## TASK DESCRIPTION
Lines of the records that hold the word "const" are to be counted; give the number and nothing more.

## STUDY MATERIAL
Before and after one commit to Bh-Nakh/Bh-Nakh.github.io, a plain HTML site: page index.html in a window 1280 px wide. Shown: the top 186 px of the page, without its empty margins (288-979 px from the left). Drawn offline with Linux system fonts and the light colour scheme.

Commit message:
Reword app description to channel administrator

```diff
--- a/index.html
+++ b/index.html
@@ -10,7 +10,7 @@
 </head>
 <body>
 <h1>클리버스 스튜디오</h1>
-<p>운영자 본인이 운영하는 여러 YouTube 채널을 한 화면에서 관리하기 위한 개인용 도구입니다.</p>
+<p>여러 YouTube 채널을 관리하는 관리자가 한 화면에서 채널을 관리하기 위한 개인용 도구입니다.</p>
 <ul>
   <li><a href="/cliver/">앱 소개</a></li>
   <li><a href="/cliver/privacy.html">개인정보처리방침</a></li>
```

==

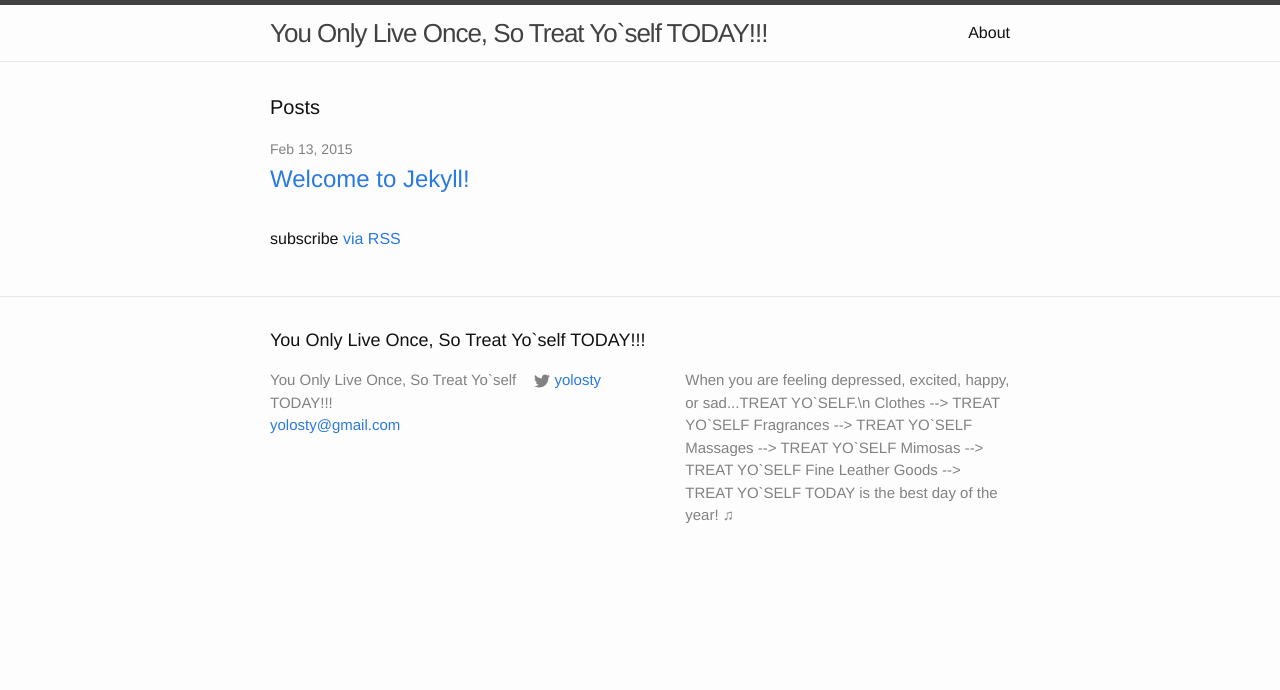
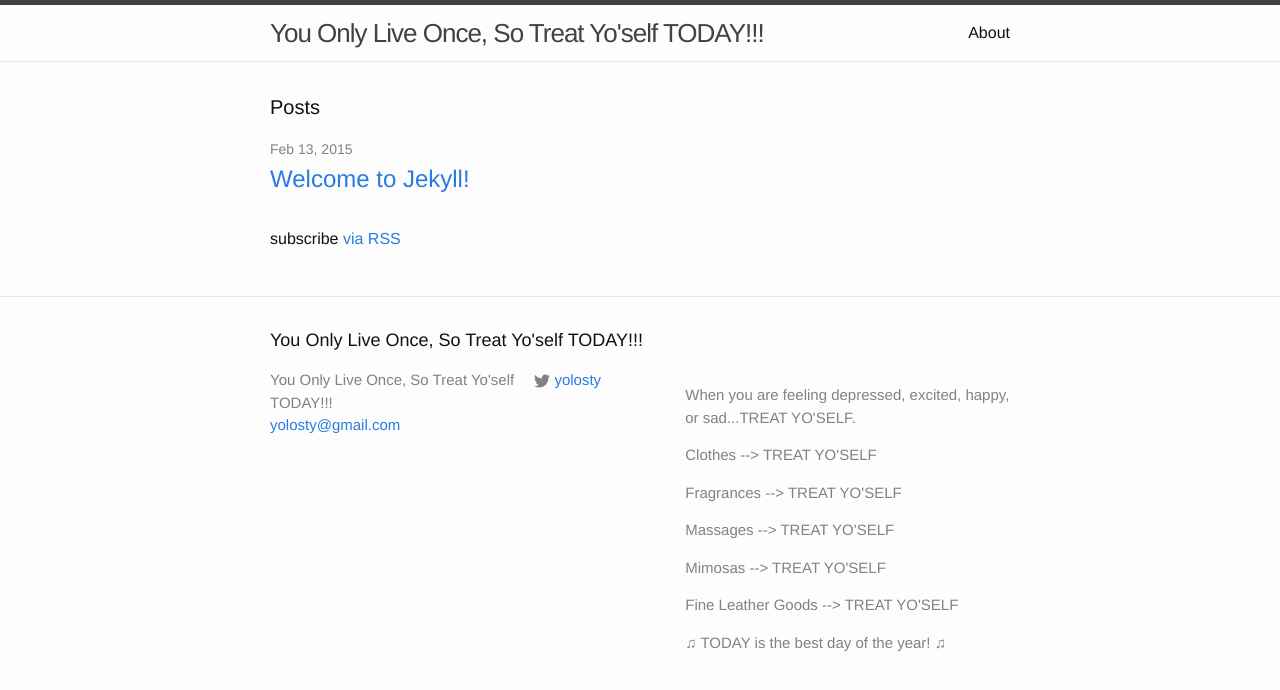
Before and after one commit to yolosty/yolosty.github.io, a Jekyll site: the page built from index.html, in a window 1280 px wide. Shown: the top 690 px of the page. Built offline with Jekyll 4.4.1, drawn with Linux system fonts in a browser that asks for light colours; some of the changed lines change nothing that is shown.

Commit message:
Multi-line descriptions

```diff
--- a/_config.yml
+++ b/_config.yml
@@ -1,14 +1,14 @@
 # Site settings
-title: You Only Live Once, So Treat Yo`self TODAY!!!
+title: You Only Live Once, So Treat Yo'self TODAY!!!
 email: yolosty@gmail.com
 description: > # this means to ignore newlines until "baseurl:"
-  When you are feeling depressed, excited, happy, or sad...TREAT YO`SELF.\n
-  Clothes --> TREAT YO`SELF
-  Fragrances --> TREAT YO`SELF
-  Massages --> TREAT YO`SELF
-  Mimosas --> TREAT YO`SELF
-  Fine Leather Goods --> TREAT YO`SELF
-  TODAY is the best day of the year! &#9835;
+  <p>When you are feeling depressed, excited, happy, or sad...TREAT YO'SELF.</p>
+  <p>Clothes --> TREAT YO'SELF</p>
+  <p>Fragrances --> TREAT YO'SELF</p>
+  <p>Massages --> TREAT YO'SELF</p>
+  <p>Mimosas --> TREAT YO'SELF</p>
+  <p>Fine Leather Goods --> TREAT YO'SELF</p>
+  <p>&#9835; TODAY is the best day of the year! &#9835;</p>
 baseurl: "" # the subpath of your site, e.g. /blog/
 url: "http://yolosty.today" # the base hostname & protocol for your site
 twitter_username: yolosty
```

--

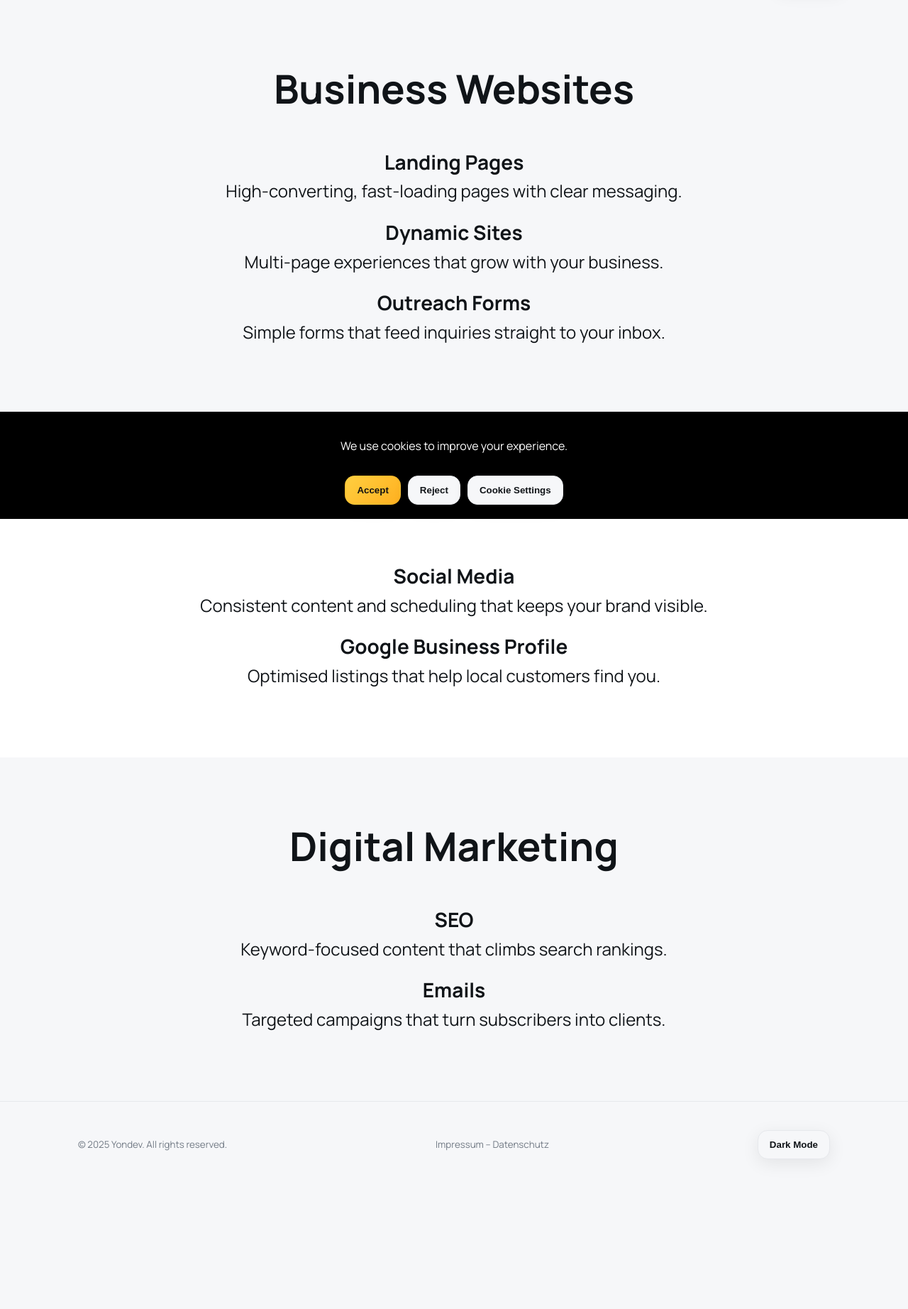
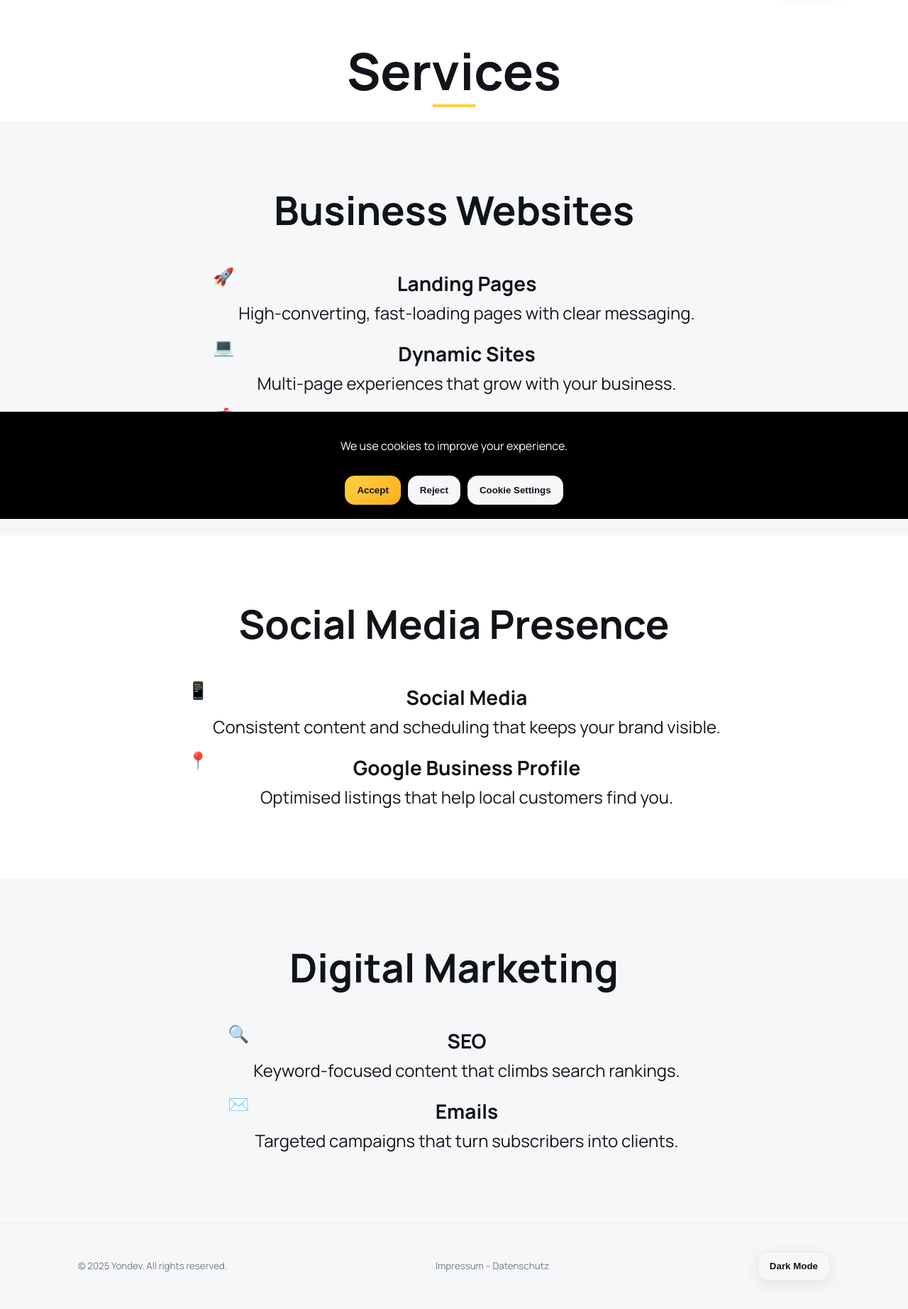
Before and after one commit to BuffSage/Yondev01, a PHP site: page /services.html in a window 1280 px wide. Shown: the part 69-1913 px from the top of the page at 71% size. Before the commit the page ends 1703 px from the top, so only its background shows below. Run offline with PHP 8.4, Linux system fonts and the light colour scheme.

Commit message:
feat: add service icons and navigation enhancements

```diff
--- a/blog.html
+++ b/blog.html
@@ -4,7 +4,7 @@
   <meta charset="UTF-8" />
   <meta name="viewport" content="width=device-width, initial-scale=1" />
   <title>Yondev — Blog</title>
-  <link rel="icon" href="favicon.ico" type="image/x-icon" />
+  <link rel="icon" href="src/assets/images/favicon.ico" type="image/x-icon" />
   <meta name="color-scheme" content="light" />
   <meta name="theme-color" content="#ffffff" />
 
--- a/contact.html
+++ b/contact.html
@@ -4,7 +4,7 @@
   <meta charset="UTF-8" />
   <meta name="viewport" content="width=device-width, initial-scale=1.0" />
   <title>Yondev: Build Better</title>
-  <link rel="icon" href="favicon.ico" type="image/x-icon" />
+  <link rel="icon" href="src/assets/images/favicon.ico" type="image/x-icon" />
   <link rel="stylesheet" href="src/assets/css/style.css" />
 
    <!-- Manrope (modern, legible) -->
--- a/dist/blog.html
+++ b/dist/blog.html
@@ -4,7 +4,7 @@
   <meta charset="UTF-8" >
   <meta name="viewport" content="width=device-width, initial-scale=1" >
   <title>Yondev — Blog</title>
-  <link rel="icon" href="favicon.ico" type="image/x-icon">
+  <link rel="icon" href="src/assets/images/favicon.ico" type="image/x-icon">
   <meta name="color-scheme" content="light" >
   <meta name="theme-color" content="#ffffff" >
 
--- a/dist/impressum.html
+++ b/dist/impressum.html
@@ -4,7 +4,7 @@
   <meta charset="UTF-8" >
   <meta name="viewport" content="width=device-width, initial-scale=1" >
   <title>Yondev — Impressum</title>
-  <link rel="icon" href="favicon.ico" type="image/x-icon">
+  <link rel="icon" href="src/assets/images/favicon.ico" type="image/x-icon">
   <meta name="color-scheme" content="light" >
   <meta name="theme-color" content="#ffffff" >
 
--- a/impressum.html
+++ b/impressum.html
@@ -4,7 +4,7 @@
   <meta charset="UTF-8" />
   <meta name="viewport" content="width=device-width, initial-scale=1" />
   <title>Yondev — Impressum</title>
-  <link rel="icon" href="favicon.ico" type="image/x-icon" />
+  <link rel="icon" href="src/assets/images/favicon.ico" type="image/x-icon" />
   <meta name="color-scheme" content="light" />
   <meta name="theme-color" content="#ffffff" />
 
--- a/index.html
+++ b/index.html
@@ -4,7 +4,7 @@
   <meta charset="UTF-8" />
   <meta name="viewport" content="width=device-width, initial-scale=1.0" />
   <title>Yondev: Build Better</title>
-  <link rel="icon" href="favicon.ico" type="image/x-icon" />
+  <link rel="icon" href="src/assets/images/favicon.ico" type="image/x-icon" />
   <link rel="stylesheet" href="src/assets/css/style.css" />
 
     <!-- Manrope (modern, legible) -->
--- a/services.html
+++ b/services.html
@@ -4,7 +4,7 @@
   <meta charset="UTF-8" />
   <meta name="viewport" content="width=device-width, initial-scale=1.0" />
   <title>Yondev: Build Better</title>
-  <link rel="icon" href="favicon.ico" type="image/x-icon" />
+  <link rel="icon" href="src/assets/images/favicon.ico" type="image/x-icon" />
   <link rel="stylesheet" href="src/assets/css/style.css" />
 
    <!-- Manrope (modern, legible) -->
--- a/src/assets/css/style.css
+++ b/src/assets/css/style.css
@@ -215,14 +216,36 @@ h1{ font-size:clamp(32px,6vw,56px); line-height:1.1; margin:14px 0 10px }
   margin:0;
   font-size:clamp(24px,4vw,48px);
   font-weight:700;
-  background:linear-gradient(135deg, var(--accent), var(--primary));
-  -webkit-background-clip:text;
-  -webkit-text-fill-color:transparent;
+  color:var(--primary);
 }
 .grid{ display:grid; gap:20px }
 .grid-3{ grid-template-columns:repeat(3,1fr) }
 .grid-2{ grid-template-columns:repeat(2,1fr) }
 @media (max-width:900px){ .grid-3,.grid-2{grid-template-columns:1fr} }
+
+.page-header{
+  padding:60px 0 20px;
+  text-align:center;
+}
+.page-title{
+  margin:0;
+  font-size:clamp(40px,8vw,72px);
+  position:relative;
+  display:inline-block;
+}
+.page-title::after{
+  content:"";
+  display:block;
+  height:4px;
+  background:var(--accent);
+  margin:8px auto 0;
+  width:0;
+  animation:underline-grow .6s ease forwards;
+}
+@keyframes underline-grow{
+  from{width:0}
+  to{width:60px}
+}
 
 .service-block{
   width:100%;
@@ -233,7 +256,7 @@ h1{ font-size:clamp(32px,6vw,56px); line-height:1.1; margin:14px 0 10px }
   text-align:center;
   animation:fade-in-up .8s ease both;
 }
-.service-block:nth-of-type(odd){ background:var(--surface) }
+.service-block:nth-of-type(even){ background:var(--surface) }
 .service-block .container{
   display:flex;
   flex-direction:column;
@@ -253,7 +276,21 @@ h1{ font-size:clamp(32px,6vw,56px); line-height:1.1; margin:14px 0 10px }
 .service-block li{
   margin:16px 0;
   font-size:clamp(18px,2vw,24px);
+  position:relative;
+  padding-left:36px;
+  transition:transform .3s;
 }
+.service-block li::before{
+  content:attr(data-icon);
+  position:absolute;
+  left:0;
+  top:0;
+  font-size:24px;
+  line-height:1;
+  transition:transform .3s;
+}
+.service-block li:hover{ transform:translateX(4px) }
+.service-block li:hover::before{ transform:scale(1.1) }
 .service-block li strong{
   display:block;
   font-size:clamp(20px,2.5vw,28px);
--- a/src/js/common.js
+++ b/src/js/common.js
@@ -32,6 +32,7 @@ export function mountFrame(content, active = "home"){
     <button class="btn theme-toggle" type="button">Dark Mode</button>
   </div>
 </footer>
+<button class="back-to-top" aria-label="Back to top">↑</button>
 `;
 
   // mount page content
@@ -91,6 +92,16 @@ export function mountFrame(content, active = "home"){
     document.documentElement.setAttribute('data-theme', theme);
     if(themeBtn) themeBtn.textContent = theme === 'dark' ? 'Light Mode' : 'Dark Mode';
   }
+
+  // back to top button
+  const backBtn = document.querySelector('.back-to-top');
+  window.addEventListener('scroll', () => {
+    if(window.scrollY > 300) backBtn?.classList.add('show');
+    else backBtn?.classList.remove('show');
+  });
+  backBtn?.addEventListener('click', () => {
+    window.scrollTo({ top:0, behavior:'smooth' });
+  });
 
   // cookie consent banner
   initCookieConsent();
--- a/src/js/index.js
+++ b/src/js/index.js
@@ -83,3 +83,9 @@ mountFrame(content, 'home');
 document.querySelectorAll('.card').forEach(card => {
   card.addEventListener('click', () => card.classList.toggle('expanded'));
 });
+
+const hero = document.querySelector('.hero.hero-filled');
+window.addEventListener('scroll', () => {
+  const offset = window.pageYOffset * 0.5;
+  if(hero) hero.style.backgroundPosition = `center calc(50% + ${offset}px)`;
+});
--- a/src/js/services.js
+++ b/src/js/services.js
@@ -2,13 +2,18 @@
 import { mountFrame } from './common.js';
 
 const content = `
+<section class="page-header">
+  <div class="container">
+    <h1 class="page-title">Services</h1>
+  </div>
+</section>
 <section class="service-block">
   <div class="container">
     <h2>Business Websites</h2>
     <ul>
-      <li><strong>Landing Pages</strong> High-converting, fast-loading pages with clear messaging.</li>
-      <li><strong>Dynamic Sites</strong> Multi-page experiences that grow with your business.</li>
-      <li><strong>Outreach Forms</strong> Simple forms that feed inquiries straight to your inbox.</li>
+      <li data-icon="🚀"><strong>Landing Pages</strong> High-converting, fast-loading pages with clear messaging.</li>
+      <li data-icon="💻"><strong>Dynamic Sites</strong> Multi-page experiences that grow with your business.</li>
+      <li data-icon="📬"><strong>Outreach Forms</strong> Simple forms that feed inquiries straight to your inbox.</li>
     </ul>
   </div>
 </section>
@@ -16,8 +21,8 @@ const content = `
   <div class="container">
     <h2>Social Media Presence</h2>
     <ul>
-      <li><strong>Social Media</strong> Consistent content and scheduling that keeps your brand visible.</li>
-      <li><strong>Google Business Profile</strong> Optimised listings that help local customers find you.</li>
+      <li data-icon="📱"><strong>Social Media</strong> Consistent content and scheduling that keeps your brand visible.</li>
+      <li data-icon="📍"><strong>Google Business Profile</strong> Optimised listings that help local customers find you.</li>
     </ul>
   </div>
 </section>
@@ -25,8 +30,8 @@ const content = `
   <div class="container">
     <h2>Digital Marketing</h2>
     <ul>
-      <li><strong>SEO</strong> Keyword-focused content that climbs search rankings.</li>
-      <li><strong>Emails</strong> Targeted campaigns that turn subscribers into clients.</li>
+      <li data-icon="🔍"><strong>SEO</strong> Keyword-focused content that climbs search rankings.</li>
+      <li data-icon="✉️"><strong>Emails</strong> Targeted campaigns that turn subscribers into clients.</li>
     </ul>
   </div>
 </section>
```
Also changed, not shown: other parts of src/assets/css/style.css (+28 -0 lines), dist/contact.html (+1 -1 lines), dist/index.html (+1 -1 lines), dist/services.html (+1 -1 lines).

## EXERCISE OUTPUT
6